Phosphorylated α-synuclein accounts for more than 90% of α-synuclein found in Lewy bodies of Parkinson’s disease (PD). We aimed to examine whether plasma Ser129-phosphorylated α-synuclein (pS129-α-synuclein) is a surrogate marker of PD progression. This prospective study enrolled 170 participants (122 PD patients, 68 controls). We measured plasma levels of total and pS129-α-synuclein using immunomagnetic reduction-based immunoassay. PD patients received evaluations of motor and cognition at baseline and at a mean follow-up interval of three years. Changes in the Movement Disorder Society revision of the Unified Parkinson’s Disease Rating Scale motor score (MDS-UPDRS part III) and Mini-Mental State Examination (MMSE) score were used to assess motor and cognition progression.
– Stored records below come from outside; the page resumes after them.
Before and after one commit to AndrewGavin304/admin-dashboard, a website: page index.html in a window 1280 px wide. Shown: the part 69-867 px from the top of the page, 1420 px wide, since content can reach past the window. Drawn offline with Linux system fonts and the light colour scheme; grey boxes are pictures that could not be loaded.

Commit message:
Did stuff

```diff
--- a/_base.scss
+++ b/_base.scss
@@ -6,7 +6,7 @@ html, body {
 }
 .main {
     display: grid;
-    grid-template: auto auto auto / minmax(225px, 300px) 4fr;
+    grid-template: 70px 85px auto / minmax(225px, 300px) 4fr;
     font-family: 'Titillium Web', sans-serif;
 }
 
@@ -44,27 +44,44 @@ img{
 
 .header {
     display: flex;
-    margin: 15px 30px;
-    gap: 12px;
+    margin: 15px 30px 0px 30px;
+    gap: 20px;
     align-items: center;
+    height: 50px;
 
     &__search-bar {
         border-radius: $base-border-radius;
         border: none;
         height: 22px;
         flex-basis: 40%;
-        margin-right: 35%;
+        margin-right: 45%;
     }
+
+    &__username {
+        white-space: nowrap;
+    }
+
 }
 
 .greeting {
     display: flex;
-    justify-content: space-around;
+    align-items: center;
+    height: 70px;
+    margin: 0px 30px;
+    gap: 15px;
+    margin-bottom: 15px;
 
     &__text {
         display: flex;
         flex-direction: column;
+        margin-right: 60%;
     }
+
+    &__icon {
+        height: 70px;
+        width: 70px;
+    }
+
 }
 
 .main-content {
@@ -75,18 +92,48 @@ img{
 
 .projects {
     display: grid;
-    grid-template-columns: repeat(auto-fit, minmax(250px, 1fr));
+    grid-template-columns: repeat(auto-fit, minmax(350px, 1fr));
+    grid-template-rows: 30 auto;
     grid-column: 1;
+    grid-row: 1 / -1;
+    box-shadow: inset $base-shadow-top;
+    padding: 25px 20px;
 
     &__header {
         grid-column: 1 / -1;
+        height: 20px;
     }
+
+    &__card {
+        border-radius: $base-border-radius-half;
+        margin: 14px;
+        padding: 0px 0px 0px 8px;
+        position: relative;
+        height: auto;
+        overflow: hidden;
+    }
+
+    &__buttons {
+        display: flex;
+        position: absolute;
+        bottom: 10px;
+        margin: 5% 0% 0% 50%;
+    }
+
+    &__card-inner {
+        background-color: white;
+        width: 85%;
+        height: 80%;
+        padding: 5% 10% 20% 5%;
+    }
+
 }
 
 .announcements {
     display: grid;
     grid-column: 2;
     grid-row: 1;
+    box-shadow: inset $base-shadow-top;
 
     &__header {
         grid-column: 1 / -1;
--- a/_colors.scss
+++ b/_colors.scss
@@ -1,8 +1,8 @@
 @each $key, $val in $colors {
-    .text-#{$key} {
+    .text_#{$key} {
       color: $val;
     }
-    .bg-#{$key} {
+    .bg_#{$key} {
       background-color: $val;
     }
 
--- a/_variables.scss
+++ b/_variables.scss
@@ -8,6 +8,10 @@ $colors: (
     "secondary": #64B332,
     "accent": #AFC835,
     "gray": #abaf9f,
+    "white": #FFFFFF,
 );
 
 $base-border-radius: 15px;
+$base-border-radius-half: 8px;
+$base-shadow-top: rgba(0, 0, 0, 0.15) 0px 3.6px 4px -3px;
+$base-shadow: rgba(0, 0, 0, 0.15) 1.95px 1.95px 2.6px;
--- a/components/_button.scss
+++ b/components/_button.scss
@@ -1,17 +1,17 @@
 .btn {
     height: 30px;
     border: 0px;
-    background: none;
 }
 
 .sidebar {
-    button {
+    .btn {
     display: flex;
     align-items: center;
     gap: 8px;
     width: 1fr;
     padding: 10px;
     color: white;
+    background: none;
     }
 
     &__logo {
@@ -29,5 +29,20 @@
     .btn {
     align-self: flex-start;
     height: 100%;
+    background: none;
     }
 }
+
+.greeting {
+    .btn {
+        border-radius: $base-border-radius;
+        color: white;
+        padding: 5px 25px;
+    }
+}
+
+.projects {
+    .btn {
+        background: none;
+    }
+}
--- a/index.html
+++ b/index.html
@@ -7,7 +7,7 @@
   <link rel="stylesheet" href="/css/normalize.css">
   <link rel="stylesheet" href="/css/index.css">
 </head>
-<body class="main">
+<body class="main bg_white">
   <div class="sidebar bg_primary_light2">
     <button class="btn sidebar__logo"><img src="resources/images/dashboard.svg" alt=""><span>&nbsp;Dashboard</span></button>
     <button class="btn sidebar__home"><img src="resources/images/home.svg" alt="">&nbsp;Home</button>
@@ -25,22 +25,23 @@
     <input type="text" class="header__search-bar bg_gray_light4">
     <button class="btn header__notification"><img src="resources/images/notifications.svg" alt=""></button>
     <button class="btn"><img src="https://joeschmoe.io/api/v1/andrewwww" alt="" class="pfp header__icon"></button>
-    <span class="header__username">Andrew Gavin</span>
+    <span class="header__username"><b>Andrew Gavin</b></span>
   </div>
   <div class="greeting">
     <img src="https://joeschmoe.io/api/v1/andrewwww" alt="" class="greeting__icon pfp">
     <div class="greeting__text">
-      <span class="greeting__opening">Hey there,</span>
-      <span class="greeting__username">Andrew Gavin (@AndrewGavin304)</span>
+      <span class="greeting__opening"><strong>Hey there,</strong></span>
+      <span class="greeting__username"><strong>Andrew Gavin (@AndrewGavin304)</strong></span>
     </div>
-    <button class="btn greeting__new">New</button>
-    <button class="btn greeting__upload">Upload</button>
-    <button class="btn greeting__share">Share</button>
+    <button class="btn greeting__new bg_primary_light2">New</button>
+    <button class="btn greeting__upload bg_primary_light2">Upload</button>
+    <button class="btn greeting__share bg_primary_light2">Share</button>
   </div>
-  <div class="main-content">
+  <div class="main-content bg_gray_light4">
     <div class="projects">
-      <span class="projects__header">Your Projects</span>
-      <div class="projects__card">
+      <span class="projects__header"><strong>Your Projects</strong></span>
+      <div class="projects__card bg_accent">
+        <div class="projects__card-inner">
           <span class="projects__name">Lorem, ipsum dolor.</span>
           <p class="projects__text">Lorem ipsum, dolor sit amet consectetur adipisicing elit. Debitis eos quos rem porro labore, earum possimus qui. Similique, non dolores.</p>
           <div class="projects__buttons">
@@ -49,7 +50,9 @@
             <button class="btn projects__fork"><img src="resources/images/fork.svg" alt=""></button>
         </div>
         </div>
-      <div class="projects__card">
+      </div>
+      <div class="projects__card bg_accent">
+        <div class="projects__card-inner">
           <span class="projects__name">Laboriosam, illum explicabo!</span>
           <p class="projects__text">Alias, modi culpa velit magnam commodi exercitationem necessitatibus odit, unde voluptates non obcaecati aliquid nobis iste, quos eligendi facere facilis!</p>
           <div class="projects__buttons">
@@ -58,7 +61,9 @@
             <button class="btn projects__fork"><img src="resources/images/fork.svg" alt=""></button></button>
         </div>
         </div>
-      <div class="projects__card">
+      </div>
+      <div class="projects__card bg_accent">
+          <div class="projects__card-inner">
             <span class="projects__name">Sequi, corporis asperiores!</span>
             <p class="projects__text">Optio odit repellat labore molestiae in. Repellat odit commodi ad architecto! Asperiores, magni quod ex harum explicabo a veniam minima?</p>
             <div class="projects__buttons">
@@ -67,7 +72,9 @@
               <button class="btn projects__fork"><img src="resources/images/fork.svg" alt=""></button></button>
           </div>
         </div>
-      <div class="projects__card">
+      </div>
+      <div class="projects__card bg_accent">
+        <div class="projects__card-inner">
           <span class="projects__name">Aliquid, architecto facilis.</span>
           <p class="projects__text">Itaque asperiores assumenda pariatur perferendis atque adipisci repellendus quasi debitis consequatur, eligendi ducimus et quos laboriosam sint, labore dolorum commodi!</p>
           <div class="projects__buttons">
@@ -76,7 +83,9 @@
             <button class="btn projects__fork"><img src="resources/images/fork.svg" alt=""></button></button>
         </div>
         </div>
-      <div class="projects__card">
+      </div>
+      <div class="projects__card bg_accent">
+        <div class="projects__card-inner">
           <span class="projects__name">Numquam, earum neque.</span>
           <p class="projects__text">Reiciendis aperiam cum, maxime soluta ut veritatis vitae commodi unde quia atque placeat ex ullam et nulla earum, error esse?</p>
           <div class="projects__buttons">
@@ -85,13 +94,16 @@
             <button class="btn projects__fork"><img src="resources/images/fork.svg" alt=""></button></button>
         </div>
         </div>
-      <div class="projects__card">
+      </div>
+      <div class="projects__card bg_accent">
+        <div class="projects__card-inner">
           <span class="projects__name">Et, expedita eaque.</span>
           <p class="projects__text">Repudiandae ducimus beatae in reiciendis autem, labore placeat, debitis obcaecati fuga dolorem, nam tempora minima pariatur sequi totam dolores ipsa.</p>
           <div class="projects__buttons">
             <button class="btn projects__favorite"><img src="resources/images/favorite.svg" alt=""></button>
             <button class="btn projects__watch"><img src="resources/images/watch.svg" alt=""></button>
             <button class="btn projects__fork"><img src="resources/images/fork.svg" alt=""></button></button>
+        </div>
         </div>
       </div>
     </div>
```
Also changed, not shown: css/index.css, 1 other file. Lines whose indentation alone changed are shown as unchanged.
Our results showed that plasma levels of total and pS129-α-synuclein were significantly higher in PD patients than controls (total: 1302.3 ± 886.6 fg/mL vs. 77.8 ± 36.6 fg/mL, p < 0.001; pS129-α-synuclein: 12.9 ± 8.7 fg/mL vs. 0.8 ± 0.6 fg/mL, p < 0.001), as was the pS129-α-synuclein/total α-synuclein ratio (2.8 ± 1.1% vs. 1.1 ± 0.6%, p = 0.01). Among PD patients, pS129-α-synuclein levels were higher with advanced motor stage (p < 0.001) and correlated with MDS-UPDRS part III scores (r = 0.27, 95% CI: 0.09–0.43, p = 0.004). However, we found no remarkable difference between PD patients with and without dementia (p = 0.75). After a mean follow-up of 3.5 ± 2.1 years, PD patients with baseline pS129-α-synuclein > 8.5 fg/mL were at higher risk of motor symptom progression of at least 3 points in the MDS-UPDRS part III scores than those with pS129-α-synuclein < 8.5 fg/mL (p = 0.03, log rank test). In conclusion, our data suggest that plasma pS129-α-synuclein levels correlate with motor severity and progression, but not cognitive decline, in patients with PD.
ASJC Scopus subject areas
- 醫藥 (全部)